Producer Robin Millar said organisers wanted to create something to show that Mrs Cox’s “hugely selfless and energetic campaigning must live on through greater unity”.

“This is essentially a protest record as we believe a piece of music can still make a statement,” he added of the track which will be released on Chrysalis Records.

KT Tunstall (Andy Buchanan/PA)

Mrs Cox, a mother-of-two, was killed outside her constituency surgery in Birstall, near Leeds, in front of staff and residents on June 16.

Kevin Brennan, the project organiser, MP4 member and Labour MP for Cardiff West, said: “The fact that so many people have given up their time for this project to support the causes she cared about shows that she leaves us all a legacy of hope for a better world.”

Ricky Wilson
Ricky Wilson (Daniel Leal-Olivas/PA)
Gray said Mrs Cox was “someone you could believe in” during an “era of public disenchantment that has seen politics discredited by corruption scandals and characterised by political campaigns driven by hateful and divisive language”.

KT Tunstall said Mrs Cox was “obviously an incredibly bright light” and that the track was about “doing something very celebratory”.

Steve Harley added: “I am not really a political animal.
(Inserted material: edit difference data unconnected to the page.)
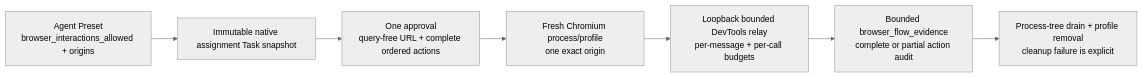
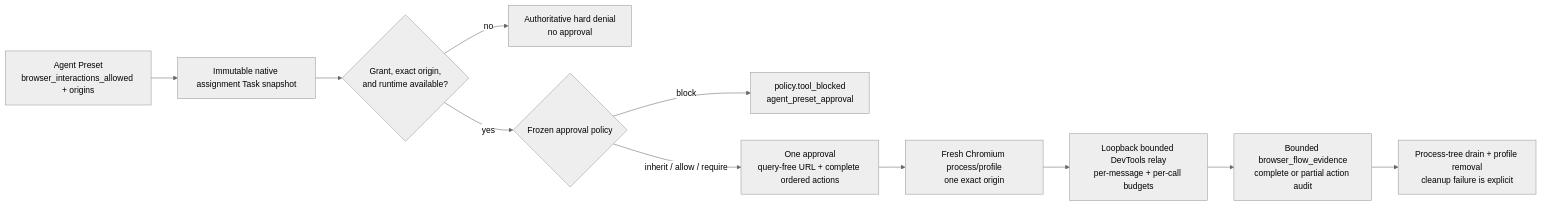
The seventh of 7 diagrams in docs/contributor/architecture.md (chicoxyzzy/hecate), drawn with Mermaid (neutral theme) before and after one commit. The commit also changed other lines of this file and 40 other files, not shown here.

Commit message:
feat(runtime): enforce agent preset approval policies

````diff
--- a/docs/contributor/architecture.md
+++ b/docs/contributor/architecture.md
@@ -632,9 +647,13 @@
 ```mermaid
 flowchart LR
     Preset["Agent Preset<br/>browser_interactions_allowed + origins"] --> Snapshot["Immutable native assignment Task snapshot"]
-    Snapshot --> Approval["One approval<br/>query-free URL + complete ordered actions"]
+    Snapshot --> Eligibility{"Grant, exact origin,<br/>and runtime available?"}
+    Eligibility -->|"no"| HardDenied["Authoritative hard denial<br/>no approval"]
+    Eligibility -->|"yes"| PresetPolicy{"Frozen approval policy"}
+    PresetPolicy -->|"block"| PolicyDenied["policy.tool_blocked<br/>agent_preset_approval"]
+    PresetPolicy -->|"inherit / allow / require"| Approval["One approval<br/>query-free URL + complete ordered actions"]
     Approval --> Browser["Fresh Chromium process/profile<br/>one exact origin"]
     Browser --> Relay["Loopback bounded DevTools relay<br/>per-message + per-call budgets"]
     Relay --> Evidence["Bounded browser_flow_evidence<br/>complete or partial action audit"]
     Evidence --> Teardown["Process-tree drain + profile removal<br/>cleanup failure is explicit"]
 ```
````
But Jo Cox was a cut above and her legacy should be celebrated. Mrs Cox was a truly special person, and the more I learn about her life and work, the more deeply I admire her.”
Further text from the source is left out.